Task prompt:
After reading the entries below, copy word for word the lines from the first through the line containing "Co-Authored-By: Claude Opus", and stop there.

Structured diff data
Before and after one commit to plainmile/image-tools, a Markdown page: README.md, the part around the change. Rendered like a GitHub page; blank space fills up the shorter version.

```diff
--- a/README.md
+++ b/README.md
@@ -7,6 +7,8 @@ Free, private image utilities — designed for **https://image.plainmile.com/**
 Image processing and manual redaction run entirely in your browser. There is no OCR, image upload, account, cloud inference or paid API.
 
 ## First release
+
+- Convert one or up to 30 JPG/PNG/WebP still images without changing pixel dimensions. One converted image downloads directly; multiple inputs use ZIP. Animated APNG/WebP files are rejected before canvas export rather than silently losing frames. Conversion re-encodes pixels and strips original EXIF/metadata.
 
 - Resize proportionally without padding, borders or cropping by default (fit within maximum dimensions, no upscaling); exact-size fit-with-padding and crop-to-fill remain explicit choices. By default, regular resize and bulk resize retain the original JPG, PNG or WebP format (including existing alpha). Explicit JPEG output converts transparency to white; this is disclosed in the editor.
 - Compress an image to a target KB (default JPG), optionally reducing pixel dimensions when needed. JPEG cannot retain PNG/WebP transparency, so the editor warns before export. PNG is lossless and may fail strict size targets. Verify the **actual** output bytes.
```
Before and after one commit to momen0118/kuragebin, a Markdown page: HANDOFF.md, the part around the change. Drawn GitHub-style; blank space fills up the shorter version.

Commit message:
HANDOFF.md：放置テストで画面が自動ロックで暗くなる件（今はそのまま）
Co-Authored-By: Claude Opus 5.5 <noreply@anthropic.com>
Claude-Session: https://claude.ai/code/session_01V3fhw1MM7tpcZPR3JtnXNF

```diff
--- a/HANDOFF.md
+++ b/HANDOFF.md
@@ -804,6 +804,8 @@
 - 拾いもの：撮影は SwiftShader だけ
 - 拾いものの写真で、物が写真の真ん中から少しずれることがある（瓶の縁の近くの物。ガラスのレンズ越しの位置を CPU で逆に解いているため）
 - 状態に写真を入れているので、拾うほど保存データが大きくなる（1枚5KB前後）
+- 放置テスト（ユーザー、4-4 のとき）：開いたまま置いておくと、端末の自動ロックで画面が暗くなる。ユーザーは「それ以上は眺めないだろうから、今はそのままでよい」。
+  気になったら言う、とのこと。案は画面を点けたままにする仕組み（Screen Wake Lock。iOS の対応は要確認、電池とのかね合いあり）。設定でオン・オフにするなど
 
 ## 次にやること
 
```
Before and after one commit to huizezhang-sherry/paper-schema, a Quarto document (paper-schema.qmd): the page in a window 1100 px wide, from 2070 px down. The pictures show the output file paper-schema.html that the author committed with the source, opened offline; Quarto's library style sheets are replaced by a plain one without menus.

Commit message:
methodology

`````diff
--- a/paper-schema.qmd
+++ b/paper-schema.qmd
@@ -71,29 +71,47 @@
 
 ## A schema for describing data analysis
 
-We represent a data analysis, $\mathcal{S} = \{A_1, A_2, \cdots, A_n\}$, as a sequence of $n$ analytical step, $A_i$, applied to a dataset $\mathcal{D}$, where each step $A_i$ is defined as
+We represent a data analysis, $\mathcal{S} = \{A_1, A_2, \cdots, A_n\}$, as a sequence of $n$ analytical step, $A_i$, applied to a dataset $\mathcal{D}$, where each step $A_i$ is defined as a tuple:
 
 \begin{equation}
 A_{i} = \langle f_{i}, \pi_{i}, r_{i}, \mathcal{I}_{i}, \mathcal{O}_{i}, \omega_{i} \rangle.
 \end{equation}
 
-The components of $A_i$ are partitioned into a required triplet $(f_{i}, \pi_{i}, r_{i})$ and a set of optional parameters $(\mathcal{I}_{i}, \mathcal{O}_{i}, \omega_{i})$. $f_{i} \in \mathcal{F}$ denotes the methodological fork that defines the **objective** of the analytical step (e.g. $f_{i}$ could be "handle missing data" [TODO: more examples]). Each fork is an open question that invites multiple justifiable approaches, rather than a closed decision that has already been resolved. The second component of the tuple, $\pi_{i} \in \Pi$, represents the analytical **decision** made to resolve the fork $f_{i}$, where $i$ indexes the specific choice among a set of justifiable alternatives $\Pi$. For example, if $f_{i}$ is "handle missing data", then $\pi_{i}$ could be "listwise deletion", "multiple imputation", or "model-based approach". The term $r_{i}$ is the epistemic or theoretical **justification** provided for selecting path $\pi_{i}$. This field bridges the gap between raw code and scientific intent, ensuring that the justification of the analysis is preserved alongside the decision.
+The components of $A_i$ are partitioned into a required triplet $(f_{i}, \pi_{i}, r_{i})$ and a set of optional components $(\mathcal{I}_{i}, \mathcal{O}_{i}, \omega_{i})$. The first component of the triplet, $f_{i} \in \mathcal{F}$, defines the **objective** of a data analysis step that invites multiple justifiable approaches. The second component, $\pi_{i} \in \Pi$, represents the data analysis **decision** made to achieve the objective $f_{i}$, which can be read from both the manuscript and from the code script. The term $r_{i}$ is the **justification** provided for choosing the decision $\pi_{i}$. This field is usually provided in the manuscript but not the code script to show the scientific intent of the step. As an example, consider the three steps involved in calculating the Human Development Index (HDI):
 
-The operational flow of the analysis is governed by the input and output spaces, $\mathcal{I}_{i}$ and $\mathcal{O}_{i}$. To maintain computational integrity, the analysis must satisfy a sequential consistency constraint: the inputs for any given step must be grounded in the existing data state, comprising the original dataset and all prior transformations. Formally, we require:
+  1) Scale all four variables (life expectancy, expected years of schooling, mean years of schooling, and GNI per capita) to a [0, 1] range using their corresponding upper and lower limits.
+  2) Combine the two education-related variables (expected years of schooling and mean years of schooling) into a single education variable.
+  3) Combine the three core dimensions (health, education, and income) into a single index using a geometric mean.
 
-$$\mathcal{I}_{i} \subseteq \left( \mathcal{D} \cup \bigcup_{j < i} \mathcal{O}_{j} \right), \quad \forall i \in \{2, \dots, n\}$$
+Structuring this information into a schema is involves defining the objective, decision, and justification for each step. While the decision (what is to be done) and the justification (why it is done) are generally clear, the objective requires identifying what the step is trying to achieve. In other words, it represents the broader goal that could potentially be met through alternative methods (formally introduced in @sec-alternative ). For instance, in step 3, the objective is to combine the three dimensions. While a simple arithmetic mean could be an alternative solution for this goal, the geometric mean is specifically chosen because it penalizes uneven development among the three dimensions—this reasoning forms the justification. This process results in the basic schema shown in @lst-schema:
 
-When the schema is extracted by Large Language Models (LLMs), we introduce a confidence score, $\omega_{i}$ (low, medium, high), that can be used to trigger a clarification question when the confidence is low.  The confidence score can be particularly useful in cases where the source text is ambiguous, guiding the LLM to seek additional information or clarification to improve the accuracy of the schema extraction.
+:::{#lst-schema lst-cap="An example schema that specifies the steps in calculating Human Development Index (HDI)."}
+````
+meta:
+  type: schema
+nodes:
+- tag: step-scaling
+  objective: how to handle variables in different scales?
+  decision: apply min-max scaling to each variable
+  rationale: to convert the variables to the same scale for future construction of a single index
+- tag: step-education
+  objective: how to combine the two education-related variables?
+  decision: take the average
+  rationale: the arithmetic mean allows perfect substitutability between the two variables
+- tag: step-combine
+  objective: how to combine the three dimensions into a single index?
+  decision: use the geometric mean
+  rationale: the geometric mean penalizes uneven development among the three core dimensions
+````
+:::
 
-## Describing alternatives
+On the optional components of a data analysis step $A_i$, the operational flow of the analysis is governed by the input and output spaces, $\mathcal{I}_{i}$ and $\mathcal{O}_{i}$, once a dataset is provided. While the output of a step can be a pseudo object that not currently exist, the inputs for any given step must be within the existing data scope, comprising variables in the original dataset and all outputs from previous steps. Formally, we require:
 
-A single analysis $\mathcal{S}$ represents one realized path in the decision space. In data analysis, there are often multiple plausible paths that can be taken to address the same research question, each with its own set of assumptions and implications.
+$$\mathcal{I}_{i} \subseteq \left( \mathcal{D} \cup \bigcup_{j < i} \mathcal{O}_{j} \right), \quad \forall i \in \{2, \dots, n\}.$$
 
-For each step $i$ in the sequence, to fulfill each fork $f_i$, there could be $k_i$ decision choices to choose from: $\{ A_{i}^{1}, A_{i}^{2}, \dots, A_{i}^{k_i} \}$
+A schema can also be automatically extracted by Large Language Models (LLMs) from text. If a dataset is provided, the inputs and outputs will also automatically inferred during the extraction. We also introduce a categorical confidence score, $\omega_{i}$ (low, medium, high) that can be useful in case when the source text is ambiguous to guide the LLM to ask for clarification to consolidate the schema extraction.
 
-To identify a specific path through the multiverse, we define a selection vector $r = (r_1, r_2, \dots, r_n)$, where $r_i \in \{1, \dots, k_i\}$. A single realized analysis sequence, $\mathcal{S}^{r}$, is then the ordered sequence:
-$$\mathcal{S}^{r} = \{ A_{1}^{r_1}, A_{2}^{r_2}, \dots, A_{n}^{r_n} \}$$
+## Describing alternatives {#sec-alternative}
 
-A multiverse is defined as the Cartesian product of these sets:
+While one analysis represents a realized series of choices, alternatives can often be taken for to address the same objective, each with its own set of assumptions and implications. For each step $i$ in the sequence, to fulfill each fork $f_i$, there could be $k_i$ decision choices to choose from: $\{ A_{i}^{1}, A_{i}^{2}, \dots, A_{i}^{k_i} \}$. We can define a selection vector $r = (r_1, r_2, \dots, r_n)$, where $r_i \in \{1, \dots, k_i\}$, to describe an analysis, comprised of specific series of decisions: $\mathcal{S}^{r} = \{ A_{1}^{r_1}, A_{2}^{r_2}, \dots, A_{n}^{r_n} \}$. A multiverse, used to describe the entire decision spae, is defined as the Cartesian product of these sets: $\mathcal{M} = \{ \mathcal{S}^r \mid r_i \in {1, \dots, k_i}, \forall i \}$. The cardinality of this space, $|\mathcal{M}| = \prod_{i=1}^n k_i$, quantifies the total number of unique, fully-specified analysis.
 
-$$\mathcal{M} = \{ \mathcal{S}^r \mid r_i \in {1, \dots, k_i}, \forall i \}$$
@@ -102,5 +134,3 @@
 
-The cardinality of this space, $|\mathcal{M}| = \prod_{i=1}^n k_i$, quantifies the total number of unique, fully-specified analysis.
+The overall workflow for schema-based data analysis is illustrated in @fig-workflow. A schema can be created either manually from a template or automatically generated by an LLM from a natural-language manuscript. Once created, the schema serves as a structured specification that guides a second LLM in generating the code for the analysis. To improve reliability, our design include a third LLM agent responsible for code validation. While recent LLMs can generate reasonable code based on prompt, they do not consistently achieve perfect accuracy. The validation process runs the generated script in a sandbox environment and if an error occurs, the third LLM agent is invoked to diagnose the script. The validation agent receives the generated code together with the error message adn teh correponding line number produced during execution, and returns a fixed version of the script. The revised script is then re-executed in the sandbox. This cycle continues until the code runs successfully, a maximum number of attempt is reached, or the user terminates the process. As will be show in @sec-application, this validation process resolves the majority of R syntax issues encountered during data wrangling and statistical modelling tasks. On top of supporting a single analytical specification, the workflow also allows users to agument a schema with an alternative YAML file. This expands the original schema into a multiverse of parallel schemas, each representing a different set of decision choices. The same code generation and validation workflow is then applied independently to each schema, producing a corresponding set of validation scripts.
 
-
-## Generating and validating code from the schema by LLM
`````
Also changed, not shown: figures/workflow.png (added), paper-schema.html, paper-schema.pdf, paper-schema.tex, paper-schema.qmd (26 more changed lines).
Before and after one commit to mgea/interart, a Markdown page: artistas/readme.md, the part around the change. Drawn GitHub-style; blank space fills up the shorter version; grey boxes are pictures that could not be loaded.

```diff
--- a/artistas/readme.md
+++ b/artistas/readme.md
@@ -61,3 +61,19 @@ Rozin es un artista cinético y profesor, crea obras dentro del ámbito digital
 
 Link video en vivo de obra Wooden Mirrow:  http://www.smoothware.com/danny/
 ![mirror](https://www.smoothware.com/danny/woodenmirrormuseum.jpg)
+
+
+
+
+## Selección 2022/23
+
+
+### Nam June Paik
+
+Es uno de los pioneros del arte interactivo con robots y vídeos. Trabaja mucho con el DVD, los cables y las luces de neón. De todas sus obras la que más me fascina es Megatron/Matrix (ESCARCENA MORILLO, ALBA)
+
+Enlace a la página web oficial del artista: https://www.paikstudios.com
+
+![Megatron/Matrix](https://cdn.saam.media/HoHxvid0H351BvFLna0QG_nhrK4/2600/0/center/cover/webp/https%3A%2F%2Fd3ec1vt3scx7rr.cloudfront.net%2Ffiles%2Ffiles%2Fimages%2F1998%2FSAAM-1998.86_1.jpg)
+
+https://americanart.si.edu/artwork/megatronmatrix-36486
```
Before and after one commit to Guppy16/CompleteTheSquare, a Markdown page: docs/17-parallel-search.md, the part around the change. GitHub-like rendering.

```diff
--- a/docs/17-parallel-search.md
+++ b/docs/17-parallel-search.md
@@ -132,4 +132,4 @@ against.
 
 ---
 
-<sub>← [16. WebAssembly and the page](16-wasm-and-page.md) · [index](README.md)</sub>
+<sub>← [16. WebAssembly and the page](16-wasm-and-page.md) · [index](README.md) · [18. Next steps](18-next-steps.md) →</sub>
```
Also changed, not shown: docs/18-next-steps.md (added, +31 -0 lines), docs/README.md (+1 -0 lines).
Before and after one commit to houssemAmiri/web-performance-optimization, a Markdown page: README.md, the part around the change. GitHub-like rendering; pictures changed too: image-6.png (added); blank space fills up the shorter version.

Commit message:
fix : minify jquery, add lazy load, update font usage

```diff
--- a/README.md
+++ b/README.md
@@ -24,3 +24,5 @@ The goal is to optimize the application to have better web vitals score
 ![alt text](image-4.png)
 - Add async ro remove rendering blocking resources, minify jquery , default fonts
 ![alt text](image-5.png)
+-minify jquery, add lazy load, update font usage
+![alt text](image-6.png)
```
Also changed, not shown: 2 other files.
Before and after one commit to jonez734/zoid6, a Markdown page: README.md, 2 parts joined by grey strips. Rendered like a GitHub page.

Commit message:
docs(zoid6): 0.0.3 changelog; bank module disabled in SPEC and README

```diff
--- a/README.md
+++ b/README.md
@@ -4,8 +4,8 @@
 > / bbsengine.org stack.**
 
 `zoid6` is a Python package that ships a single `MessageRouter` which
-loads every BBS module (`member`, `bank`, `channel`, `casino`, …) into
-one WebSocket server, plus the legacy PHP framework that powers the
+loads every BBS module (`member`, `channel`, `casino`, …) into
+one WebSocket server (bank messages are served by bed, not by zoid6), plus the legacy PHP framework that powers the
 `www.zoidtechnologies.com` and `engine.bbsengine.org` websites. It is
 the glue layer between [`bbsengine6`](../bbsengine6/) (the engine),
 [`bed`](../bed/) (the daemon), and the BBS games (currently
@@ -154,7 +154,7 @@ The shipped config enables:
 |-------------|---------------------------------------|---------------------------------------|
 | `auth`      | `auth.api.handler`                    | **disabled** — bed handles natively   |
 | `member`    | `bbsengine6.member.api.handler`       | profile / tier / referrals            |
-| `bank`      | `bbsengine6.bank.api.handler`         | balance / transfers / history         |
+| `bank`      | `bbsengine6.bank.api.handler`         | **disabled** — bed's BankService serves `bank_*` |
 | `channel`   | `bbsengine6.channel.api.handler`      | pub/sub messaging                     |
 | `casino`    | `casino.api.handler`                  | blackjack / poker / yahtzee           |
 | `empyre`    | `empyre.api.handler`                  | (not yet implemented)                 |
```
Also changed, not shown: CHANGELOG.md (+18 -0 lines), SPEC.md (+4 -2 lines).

Result of the exercise:
Before and after one commit to plainmile/image-tools, a Markdown page: README.md, the part around the change. Rendered like a GitHub page; blank space fills up the shorter version.

```diff
--- a/README.md
+++ b/README.md
@@ -7,6 +7,8 @@ Free, private image utilities — designed for **https://image.plainmile.com/**
 Image processing and manual redaction run entirely in your browser. There is no OCR, image upload, account, cloud inference or paid API.
 
 ## First release
+
+- Convert one or up to 30 JPG/PNG/WebP still images without changing pixel dimensions. One converted image downloads directly; multiple inputs use ZIP. Animated APNG/WebP files are rejected before canvas export rather than silently losing frames. Conversion re-encodes pixels and strips original EXIF/metadata.
 
 - Resize proportionally without padding, borders or cropping by default (fit within maximum dimensions, no upscaling); exact-size fit-with-padding and crop-to-fill remain explicit choices. By default, regular resize and bulk resize retain the original JPG, PNG or WebP format (including existing alpha). Explicit JPEG output converts transparency to white; this is disclosed in the editor.
 - Compress an image to a target KB (default JPG), optionally reducing pixel dimensions when needed. JPEG cannot retain PNG/WebP transparency, so the editor warns before export. PNG is lossless and may fail strict size targets. Verify the **actual** output bytes.
```
Before and after one commit to momen0118/kuragebin, a Markdown page: HANDOFF.md, the part around the change. Drawn GitHub-style; blank space fills up the shorter version.

Commit message:
HANDOFF.md：放置テストで画面が自動ロックで暗くなる件（今はそのまま）
Co-Authored-By: Claude Opus 5.5 <noreply@anthropic.com>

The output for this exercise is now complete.